But in the last decade things have been improving. Article 12 was repealed, the city’s gay community is much more visible and Mayor Mark Mallory is the first African-American mayor to be directly elected by voters in Cincinnati’s history.
But what’s it like to be both black and gay — a minority within a minority — in a socially conservative city?
Isaiah Powell, 22, a criminal justice student at the University of Cincinnati (UC), says it can be difficult.
“I know people look down upon it,” says Powell (pictured on the left). “You’re supposed to be a man and support your family.”
Coming out to his family at 16 was harrowing, he adds. His mother discovered he was searching gay Web sites and confronted him about it. He bit the bullet and came out, prompting his mother to drag him to church and openly pray for him to change.

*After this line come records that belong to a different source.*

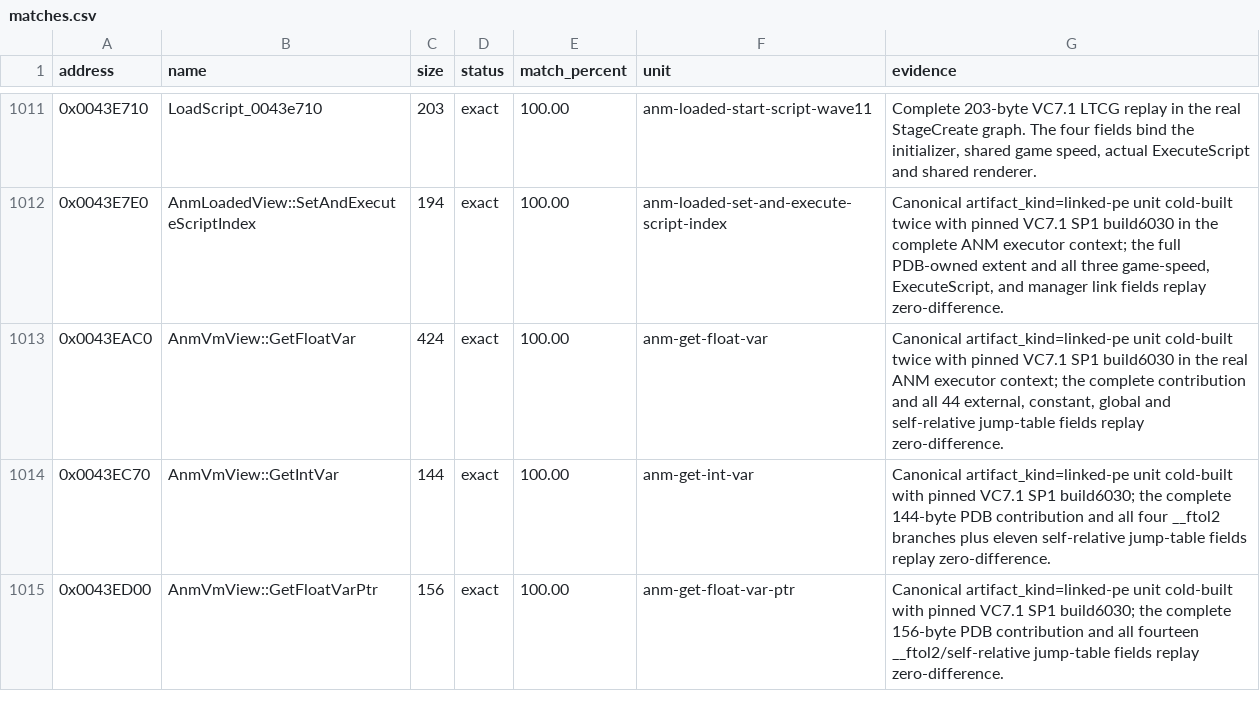
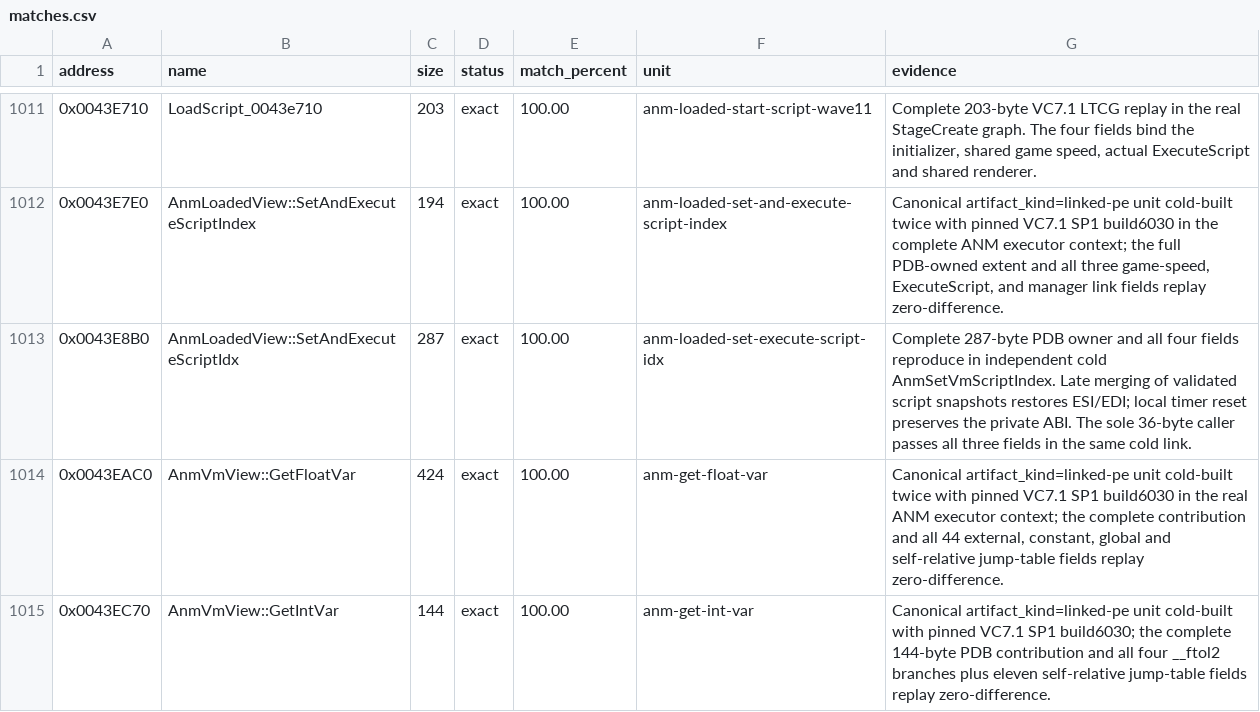
Before and after one commit to N0zoM1z0/th10, a CSV file: config/matches.csv, drawn as a sheet; only a part is shown, gaps mark what is left out; the shorter side is filled out with more unchanged rows.

Commit message:
gpt-6.1-sol: accept ANM script switch cold match
Accept all 287 bytes and four fields after independent cold reconstruction with its exact 36-byte handle caller. Retain useful allocation findings, clean superseded trials and select the 274-byte statistics record initializer.

Co-authored-by: gensokyo-dev <342580529+gensokyo-dev@users.noreply.github.com>

```diff
--- a/config/matches.csv
+++ b/config/matches.csv
@@ -1012,2 +1012,3 @@ address,name,size,status,match_percent,unit,evidence
 0x0043E7E0,AnmLoadedView::SetAndExecuteScriptIndex,194,exact,100.00,anm-loaded-set-and-execute-script-index,"Canonical artifact_kind=linked-pe unit cold-built twice with pinned VC7.1 SP1 build6030 in the complete ANM executor context; the full PDB-owned extent and all three game-speed, ExecuteScript, and manager link fields replay zero-difference."
+0x0043E8B0,AnmLoadedView::SetAndExecuteScriptIdx,287,exact,100.00,anm-loaded-set-execute-script-idx,Complete 287-byte PDB owner and all four fields reproduce in independent cold AnmSetVmScriptIndex. Late merging of validated script snapshots restores ESI/EDI; local timer reset preserves the private ABI. The sole 36-byte caller passes all three fields in the same cold link.
 0x0043EAC0,AnmVmView::GetFloatVar,424,exact,100.00,anm-get-float-var,"Canonical artifact_kind=linked-pe unit cold-built twice with pinned VC7.1 SP1 build6030 in the real ANM executor context; the complete contribution and all 44 external, constant, global and self-relative jump-table fields replay zero-difference."
```
Also changed, not shown: 6 other files.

His mother now accepts his homosexuality, but she still jokes about not having grandchildren.
“She raised me to be a strong black man regardless of whether I’m gay or straight,” Powell says.
Lisa Marie Watkins, 22, a political science and criminal justice student at UC, is unique because she says feels accepted as both black and gay in Cincinnati.
Originally from Lima, Ohio, Watkins (pictured above on the right) moved here to attend college. She came out in her senior year of high school and now lives openly as a lesbian.
“I think a lot of people in Cincinnati are gay,” she says. “It was an easy transition. Even though some people have issue with being African American and gay, I haven’t had to face discrimination in Cincinnati.”
But Watkins also feels African Americans as a whole generally tend to view homosexuals too harshly.
“The black community is even more upset because there aren’t enough men who are breadwinners,” she says.
“When they see a man going with another man, it makes it even worse.”
Watkins also said black gay visibility is lacking in the community and there aren’t enough positive role models for people to look toward.
“I rarely see black people yelling out their gayness,” Watkins adds. “It was hard to find friends to represent the gayness like a lot of white people do.”
As with other demographic groups, some gay African-American citizens have left the city for more tolerant areas. Native Cincinnatian Ricky Huntley, 29, grew up in West Chester and now lives in Berkeley, Calif., where he is pursuing a modeling career.
Huntley says he generally felt uncomfortable being black in Cincinnati, and being gay only made it worse. He says Berkeley is a much better fit for him.
“Being a black gay man is not a big deal here,” he says. “Cincinnati is pretty small.”
Like Powell and Watkins, Huntley found a lot of homophobia within the black community, especially when he dated closeted men who wouldn’t bring him home to their families. He says many black people are afraid to come out to their families for fear of losing them.
“If your family wants to disown you, maybe they shouldn’t be in your life,” he adds.
Cincinnatian Kathy Y. Wilson, author of Your Negro Tour Guide: Truths in Black and White, says that homophobia within black culture has religious roots.
“You have to look at homophobia in the black community as it relates to homophobia in the black church,” Wilson said in a 2008 interview with CityBeat.
Homosexuality in the black community is the last taboo while whites have the privilege to play out their pathologies in public, she believes. In the black church, gays are more of an “open secret” rather than being openly gay.
“The larger socialization is a trickle-down theory,” Wilson said. “The black church in the black community holds sway over what is permissible.”
But the black church isn’t the only source of discrimination against black gays in Cincinnati, many say. They still have some white people — even within the gay community — who don’t accept them.
Huntley says the white gay community was racist toward him. “‘You’re attractive, but you’re black,’ (some people told him),” he said. “I can understand people having a preference, but I can’t imagine it based on color.”
Others say that’s an issue that cuts both ways, as they’ve encountered black men who won’t date outside of their race.
Nevertheless, Powell said he, too, has felt discrimination by white gay men. Like Huntley, he also has been rejected by men not because of attractiveness but because of blackness.
“Skin color is an issue,” Powell says. “Interracial relationship? How’s that going to work out?”
Powell says he is more concerned, however, with black men discriminating against him.
Being gay in the black community challenges the very notion of masculinity in the black family, something he wants to change. He just wishes he had a role model.
“I really don’t know any gay black, older couples,” Powell said. “I don’t think I’ve seen one, at least not in Cincinnati. I know they’re out there, but they’re anonymous.
“You have to be a role model to